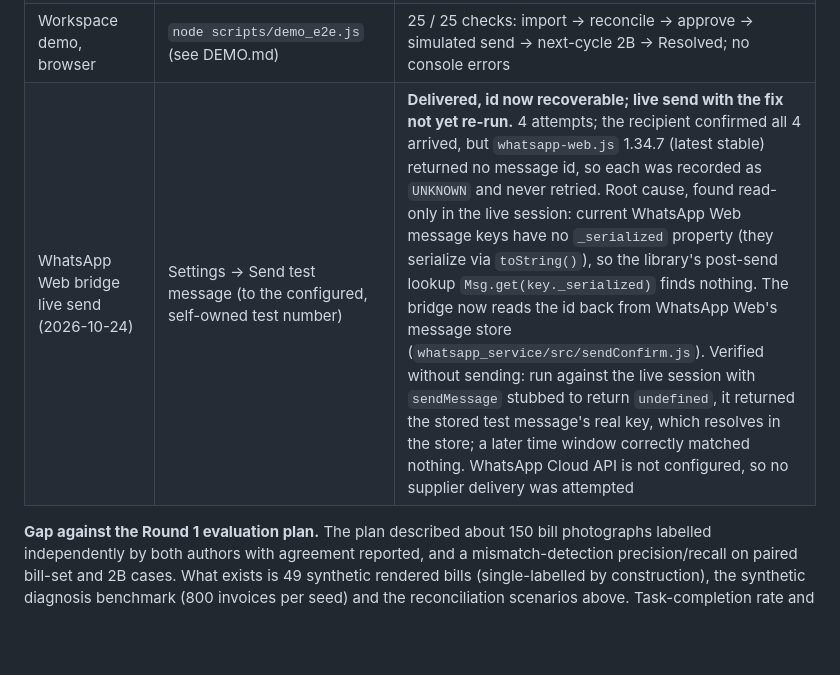
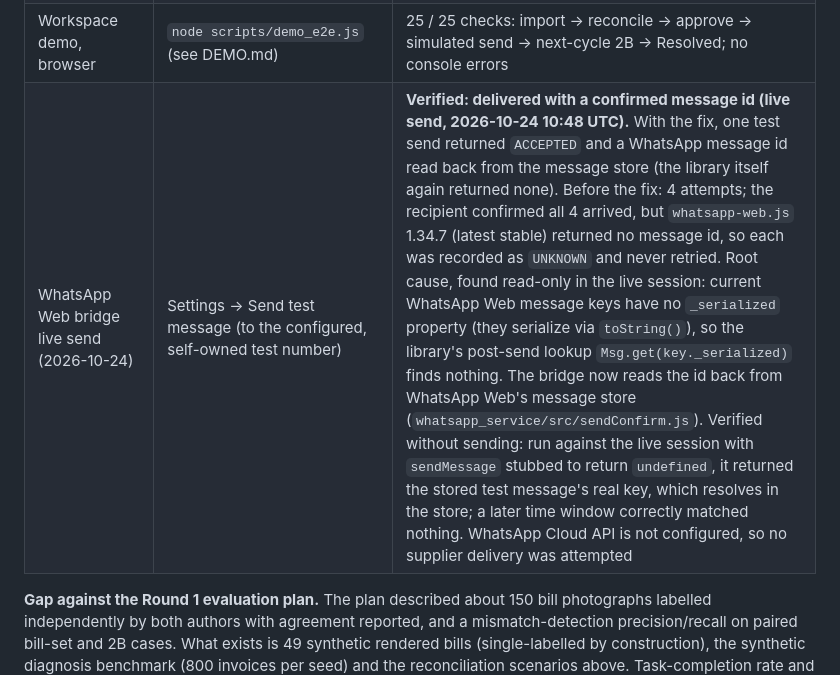
Before and after one commit to dakshjain231/MILAAN, a Markdown page: EVALUATION.md, the part around the change. Drawn GitHub-style; blank space fills up the shorter version.

Commit message:
Record verified WhatsApp Web send with recovered message id
One live test send to the consenting, self-owned test number returned
ACCEPTED with a WhatsApp message id read back from the message store.

Co-Authored-By: Claude Opus 5.5 <noreply@anthropic.com>

```diff
--- a/EVALUATION.md
+++ b/EVALUATION.md
@@ -327,7 +327,7 @@ not overwritten.
 | B1 single-shot LLM baseline | `python -m agent.eval.b1_single_shot` | **Not re-run**: no LLM API key on this machine. The only result is the 1-run file from 2026-10-22 above |
 | Extraction eval (49 images) | `python -m agent.eval.extraction_eval --run` | **Not re-run**: no LLM API key. Only the 3-image partial run exists |
 | Workspace demo, browser | `node scripts/demo_e2e.js` (see DEMO.md) | 25 / 25 checks: import → reconcile → approve → simulated send → next-cycle 2B → Resolved; no console errors |
-| WhatsApp Web bridge live send (2026-10-24) | Settings → Send test message (to the configured, self-owned test number) | **Delivered, id now recoverable; live send with the fix not yet re-run.** 4 attempts; the recipient confirmed all 4 arrived, but `whatsapp-web.js` 1.34.7 (latest stable) returned no message id, so each was recorded as `UNKNOWN` and never retried. Root cause, found read-only in the live session: current WhatsApp Web message keys have no `_serialized` property (they serialize via `toString()`), so the library's post-send lookup `Msg.get(key._serialized)` finds nothing. The bridge now reads the id back from WhatsApp Web's message store (`whatsapp_service/src/sendConfirm.js`). Verified without sending: run against the live session with `sendMessage` stubbed to return `undefined`, it returned the stored test message's real key, which resolves in the store; a later time window correctly matched nothing. WhatsApp Cloud API is not configured, so no supplier delivery was attempted |
+| WhatsApp Web bridge live send (2026-10-24) | Settings → Send test message (to the configured, self-owned test number) | **Verified: delivered with a confirmed message id (live send, 2026-10-24 10:48 UTC).** With the fix, one test send returned `ACCEPTED` and a WhatsApp message id read back from the message store (the library itself again returned none). Before the fix: 4 attempts; the recipient confirmed all 4 arrived, but `whatsapp-web.js` 1.34.7 (latest stable) returned no message id, so each was recorded as `UNKNOWN` and never retried. Root cause, found read-only in the live session: current WhatsApp Web message keys have no `_serialized` property (they serialize via `toString()`), so the library's post-send lookup `Msg.get(key._serialized)` finds nothing. The bridge now reads the id back from WhatsApp Web's message store (`whatsapp_service/src/sendConfirm.js`). Verified without sending: run against the live session with `sendMessage` stubbed to return `undefined`, it returned the stored test message's real key, which resolves in the store; a later time window correctly matched nothing. WhatsApp Cloud API is not configured, so no supplier delivery was attempted |
 
 **Gap against the Round 1 evaluation plan.** The plan described about 150 bill
 photographs labelled independently by both authors with agreement reported,
```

What the task asks:
When pictures appear among the entries, skip them and copy all remaining text precisely.

Exercise answer:
Before and after one commit to dakshjain231/MILAAN, a Markdown page: EVALUATION.md, the part around the change. Drawn GitHub-style; blank space fills up the shorter version.

Commit message:
Record verified WhatsApp Web send with recovered message id
One live test send to the consenting, self-owned test number returned
ACCEPTED with a WhatsApp message id read back from the message store.

Co-Authored-By: Claude Opus 5.5 <noreply@anthropic.com>

```diff
--- a/EVALUATION.md
+++ b/EVALUATION.md
@@ -327,7 +327,7 @@ not overwritten.
 | B1 single-shot LLM baseline | `python -m agent.eval.b1_single_shot` | **Not re-run**: no LLM API key on this machine. The only result is the 1-run file from 2026-10-22 above |
 | Extraction eval (49 images) | `python -m agent.eval.extraction_eval --run` | **Not re-run**: no LLM API key. Only the 3-image partial run exists |
 | Workspace demo, browser | `node scripts/demo_e2e.js` (see DEMO.md) | 25 / 25 checks: import → reconcile → approve → simulated send → next-cycle 2B → Resolved; no console errors |
-| WhatsApp Web bridge live send (2026-10-24) | Settings → Send test message (to the configured, self-owned test number) | **Delivered, id now recoverable; live send with the fix not yet re-run.** 4 attempts; the recipient confirmed all 4 arrived, but `whatsapp-web.js` 1.34.7 (latest stable) returned no message id, so each was recorded as `UNKNOWN` and never retried. Root cause, found read-only in the live session: current WhatsApp Web message keys have no `_serialized` property (they serialize via `toString()`), so the library's post-send lookup `Msg.get(key._serialized)` finds nothing. The bridge now reads the id back from WhatsApp Web's message store (`whatsapp_service/src/sendConfirm.js`). Verified without sending: run against the live session with `sendMessage` stubbed to return `undefined`, it returned the stored test message's real key, which resolves in the store; a later time window correctly matched nothing. WhatsApp Cloud API is not configured, so no supplier delivery was attempted |
+| WhatsApp Web bridge live send (2026-10-24) | Settings → Send test message (to the configured, self-owned test number) | **Verified: delivered with a confirmed message id (live send, 2026-10-24 10:48 UTC).** With the fix, one test send returned `ACCEPTED` and a WhatsApp message id read back from the message store (the library itself again returned none). Before the fix: 4 attempts; the recipient confirmed all 4 arrived, but `whatsapp-web.js` 1.34.7 (latest stable) returned no message id, so each was recorded as `UNKNOWN` and never retried. Root cause, found read-only in the live session: current WhatsApp Web message keys have no `_serialized` property (they serialize via `toString()`), so the library's post-send lookup `Msg.get(key._serialized)` finds nothing. The bridge now reads the id back from WhatsApp Web's message store (`whatsapp_service/src/sendConfirm.js`). Verified without sending: run against the live session with `sendMessage` stubbed to return `undefined`, it returned the stored test message's real key, which resolves in the store; a later time window correctly matched nothing. WhatsApp Cloud API is not configured, so no supplier delivery was attempted |
 
 **Gap against the Round 1 evaluation plan.** The plan described about 150 bill
 photographs labelled independently by both authors with agreement reported,
```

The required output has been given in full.